This year, Pete Carroll’s Seattle Seahawks will be squaring off against John Fox’s Denver Broncos in Super Bowl XLVIII. While much of the focus is on the players, which coach deserves to win this year’s Super Bowl?
Fox is a coach that has certainly done his time. He began his coaching career as a graduate assistant at San Diego State and got his first NFL job in 1989 with the Pittsburgh Steelers. He began his head coaching career in 2002 with the Carolina Panthers and moved to Denver in 2011 after spending nine seasons in Carolina.
Fox has been to the Super Bowl twice, and twice has his squad come up short. He was the defensive coordinator for the New York Giants when they got thrashed in Super Bowl XXXV 34-7 at the hands of the Baltimore Ravens. Three years later, his Panthers were defeated by the New England Patriots on a last-second field goal.

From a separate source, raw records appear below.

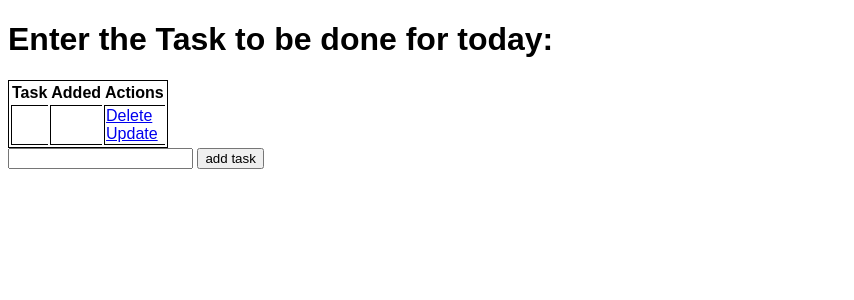
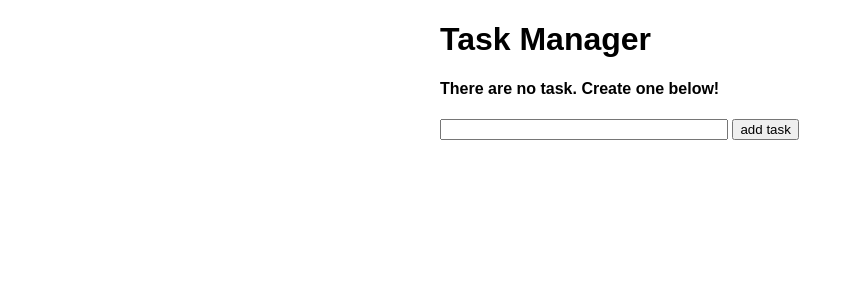
Before and after one commit to vbsanjay/Learn-Flask-for-Python---Full-Tutorial, a Flask app: page / in a window 1280 px wide. Shown: the top 300 px of the page, without its empty margins (0-854 px from the left). Run offline with Flask 3, Linux system fonts and the light colour scheme.

Commit message:
CRUD operation added. We can create, delete, update, read Todos

```diff
--- a/app.py
+++ b/app.py
@@ -1,4 +1,4 @@
-from flask import Flask, render_template
+from flask import Flask, render_template, request, redirect
 from flask_sqlalchemy import SQLAlchemy
 from datetime import datetime
 
@@ -19,7 +19,45 @@ class Todo(db.Model):
 
 @app.route('/', methods = ['POST', 'GET'])
 def index():
-    return render_template('index.html')
+    if request.method == 'POST':
+        task_content = request.form['content']
+        new_task = Todo(content=task_content)
 
+        try:
+            db.session.add(new_task)
+            db.session.commit()
+            return redirect('/')
+        except:
+            return 'There was an issue adding your task'
+    else:
+        tasks = Todo.query.order_by(Todo.date_created).all()
+        return render_template('index.html', tasks=tasks)
+
+@app.route('/delete/<int:id>')
+def delete(id):
+    task_to_delete = Todo.query.get_or_404(id)
+
+    try:
+        db.session.delete(task_to_delete)
+        db.session.commit()
+        return redirect("/")
+    except:
+        return 'There was a problem deleting that task'
+
+@app.route('/update/<int:id>', methods=['GET', 'POST'])
+def update(id):
+    task = Todo.query.get_or_404(id)
+    if request.method == 'POST':
+        task.content = request.form['content']
+
+        try:
+            db.session.commit()
+            return redirect('/')
+        except:
+            return 'There was an issue updating the task'
+
+
+    else:
+        return render_template('update.html', task=task)
 if __name__ == "__main__":
     app.run(debug=True)
--- a/static/css/main.css
+++ b/static/css/main.css
@@ -1,16 +1,36 @@
-body {
-    margin: 1;
+body, html {
+    margin: 0;
     font-family: sans-serif;
-}
-table {
-    border-left: 1px solid #000;
-    border-right: 1px solid #000;
-    border-top: 1px solid #000;
-    border-bottom: 1px solid #000;
+    background-color: rgb(255, 255, 255);
 }
 
-table td {
-    border-bottom: 1px solid #000;
-    border-top: 1px solid #000;
-    border-left: 1px solid #000;
+.content {
+    margin: 0 auto;
+    width: 400px;
 }
+
+table, td, th {
+    border: 1px solid #aaa;
+}
+
+table {
+    border-collapse: collapse;
+    width: 100%;
+}
+
+th {
+    height: 30px;
+}
+
+td {
+    text-align: center;
+    padding: 5px;
+}
+
+.form {
+    margin-top: 20px;
+}
+
+#content {
+    width: 70%;
+}
--- a/templates/index.html
+++ b/templates/index.html
@@ -5,25 +5,31 @@
 
 {% block body %}
 <div class="content">
-    <h1>Enter the Task to be done for today:</h1>
-
+    <h1>Task Manager</h1>
+    {% if tasks|length < 1 %}
+    <h4> There are no task. Create one below!</h4>
+    {% else %}
     <table>
         <tr>
             <th>Task</th>
             <th>Added</th>
-            <th>Actions</th>
+            <th>Delete</th>
+            <th>Update</th>
         </tr>
-        <tr>
-            <td></td>
-            <td></td>
-            <td>
-                <a href="Delete">Delete</a>
-                <br>
-                <a href="Update">Update</a>
-            </td>
-        </tr>
+        {% for task in tasks %}
+            <tr>
+                <td>{{task.content}}</td>
+                <td>{{task.date_created.date()}}</td>
+                <td>
+                    <a href="/delete/{{task.id}}">Delete</a>
+                </td>
+                <td>
+                    <a href="/update/{{task.id}}">Update</a>
+                </td>
+            </tr>
+        {% endfor %}
     </table>
-
+    {% endif %}
     <form action="/" method="POST">
         <input type="text" name="content" id="content">
         <input type="submit" value="add task">
```
Also changed, not shown: templates/update.html (added, +18 -0 lines), instance/test.db.
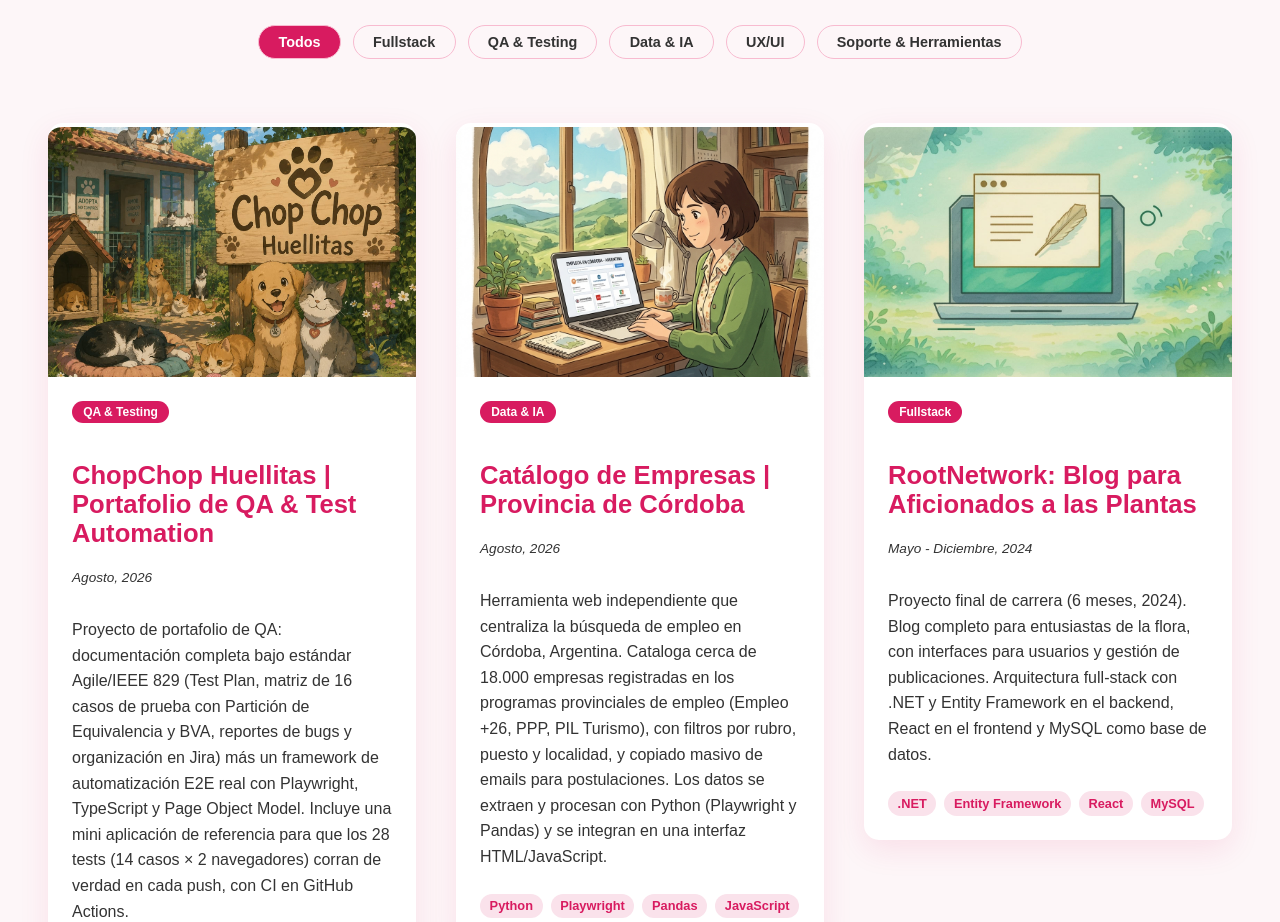
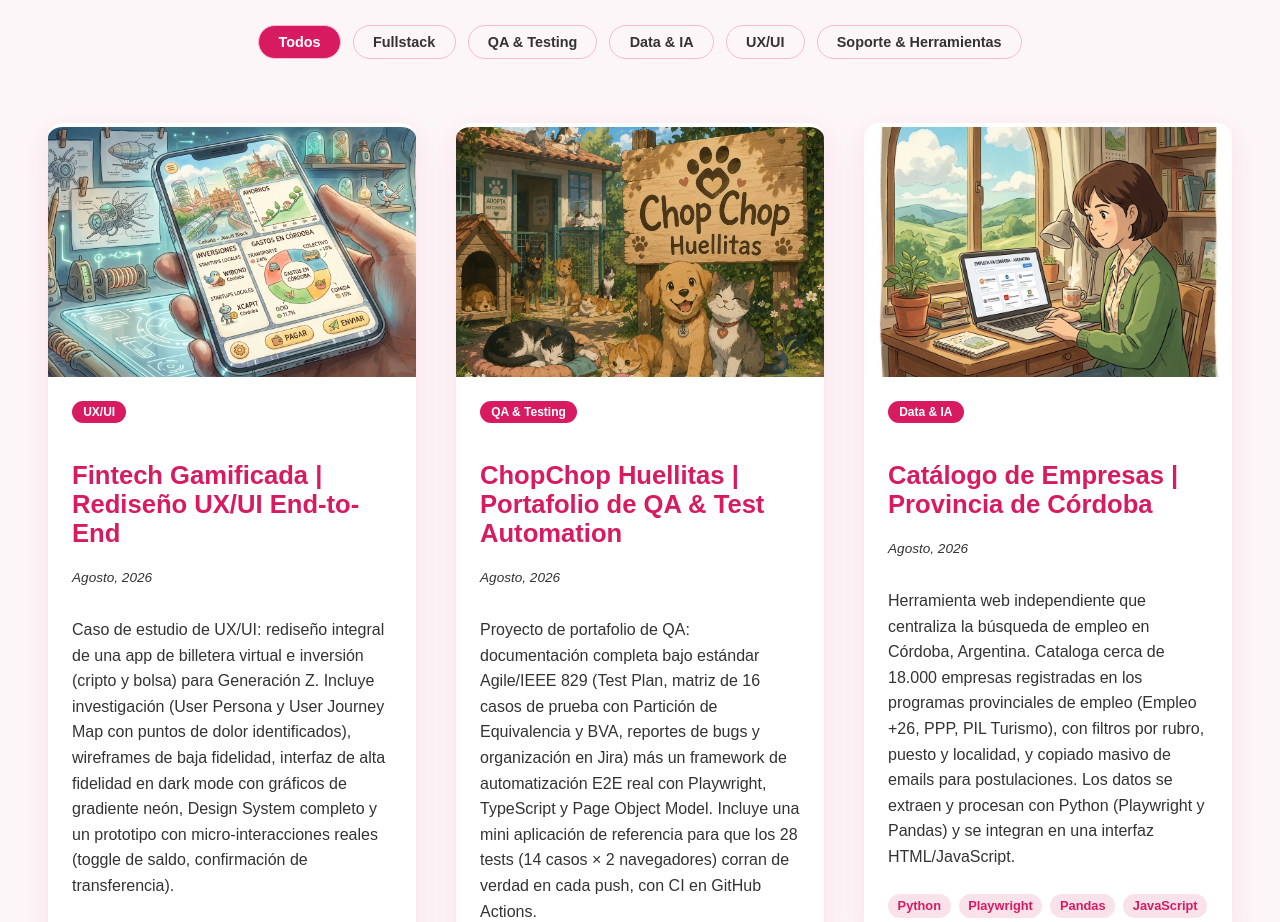
Before and after one commit to Mijaliv/CV-Digital-Mijal, a React (Create React App) app in the folder resume/: page / in a window 1280 px wide. Shown: the part 7100-8022 px from the top of the page. Built offline with nearby package versions, Linux system fonts and the light colour scheme.

Commit message:
Agrega proyecto Fintech Gamificada (UX/UI) a la seccion correspondiente

```diff
--- a/resume/src/data/portfolioMeta.js
+++ b/resume/src/data/portfolioMeta.js
@@ -1,5 +1,13 @@
 // language-independent project data; translated title/description/date live in src/i18n/es.js and en.js, matched by id
 const portfolioMeta = [
+  {
+    id: 'fintech-gamificada',
+    image: process.env.PUBLIC_URL + '/fintech-gamificada.png',
+    liveLink: 'https://mijaliv.github.io/Fintech-Gamificada/',
+    codeLink: 'https://github.com/Mijaliv/Fintech-Gamificada',
+    tags: ['Figma', 'UX Research', 'Design System', 'Dark Mode'],
+    category: 'uxui',
+  },
   {
     id: 'chopchop-huellitas',
     image: process.env.PUBLIC_URL + '/chopchop-huellitas.jpeg',
--- a/resume/src/i18n/en.js
+++ b/resume/src/i18n/en.js
@@ -100,6 +100,13 @@ const en = {
     filterAll: 'All',
     items: [
       {
+        id: 'fintech-gamificada',
+        title: 'Fintech Gamificada | End-to-End UX/UI Redesign',
+        description:
+          "A UX/UI case study: full redesign of a digital wallet and investing app (crypto and stocks) for Gen Z. Includes research (a User Persona and User Journey Map with identified pain points), low-fidelity wireframes, a dark-mode high-fidelity UI with neon gradient charts, a complete Design System, and a prototype with real micro-interactions (balance toggle, transfer confirmation).",
+        date: 'August, 2026',
+      },
+      {
         id: 'chopchop-huellitas',
         title: 'ChopChop Huellitas | QA & Test Automation Portfolio',
         description:
--- a/resume/src/i18n/es.js
+++ b/resume/src/i18n/es.js
@@ -100,6 +100,13 @@ const es = {
     filterAll: 'Todos',
     items: [
       {
+        id: 'fintech-gamificada',
+        title: 'Fintech Gamificada | Rediseño UX/UI End-to-End',
+        description:
+          'Caso de estudio de UX/UI: rediseño integral de una app de billetera virtual e inversión (cripto y bolsa) para Generación Z. Incluye investigación (User Persona y User Journey Map con puntos de dolor identificados), wireframes de baja fidelidad, interfaz de alta fidelidad en dark mode con gráficos de gradiente neón, Design System completo y un prototipo con micro-interacciones reales (toggle de saldo, confirmación de transferencia).',
+        date: 'Agosto, 2026',
+      },
+      {
         id: 'chopchop-huellitas',
         title: 'ChopChop Huellitas | Portafolio de QA & Test Automation',
         description:
```
Also changed, not shown: resume/public/fintech-gamificada.png (added).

As a person, the man known as “Foxy” is a good guy. He’s the son of a former U.S. Navy SEAL and is active in the community; he and his wife help also put on an annual event that benefits St. Jude Children’s Research Hospital. His legacy is that of class and dignity.
Carroll’s road to this Super Bowl is filled with dips into the college ranks and scandal. He began his coaching career in 1973 as a graduate assistant with Pacific before becoming the defensive coordinator at North Carolina. In 1984, he made the jump to the NFL with the Buffalo Bills and eventually became the Patriots’ head coach.
In 2001, he jumped back down to the college ranks to become the head coach at USC. Carroll took that program to the top of the college football world — his Trojans won six BCS bowls, including the 2005 BCS National Championship. However, Carroll’s run at Southern California didn’t end well.
Carroll left USC for Seattle in January of 2010. In June of 2010, NCAA trials were held and it was determined that he had committed numerous NCAA violations while at USC. Since he left the program earlier that year, he felt virtually no effects from the sanctions that devastated the program. It was an ugly ending to a glorious era of USC football.
Personally, I find it hard to root for a coach that ruined a program and then jetted before the walls came down. He knew what he did and he left while the going was still good. He left the Trojans high and dry and they still haven’t recovered from it. While Fox has a history worthy of respect, Carroll’s legacy is that of lies and scandal.
Unlike Carroll, Fox has gone about his business the right way — he’s worked his way through the coaching ranks and has done things by the book with respect and dignity. It’s time for “Foxy” to win his first career Super Bowl.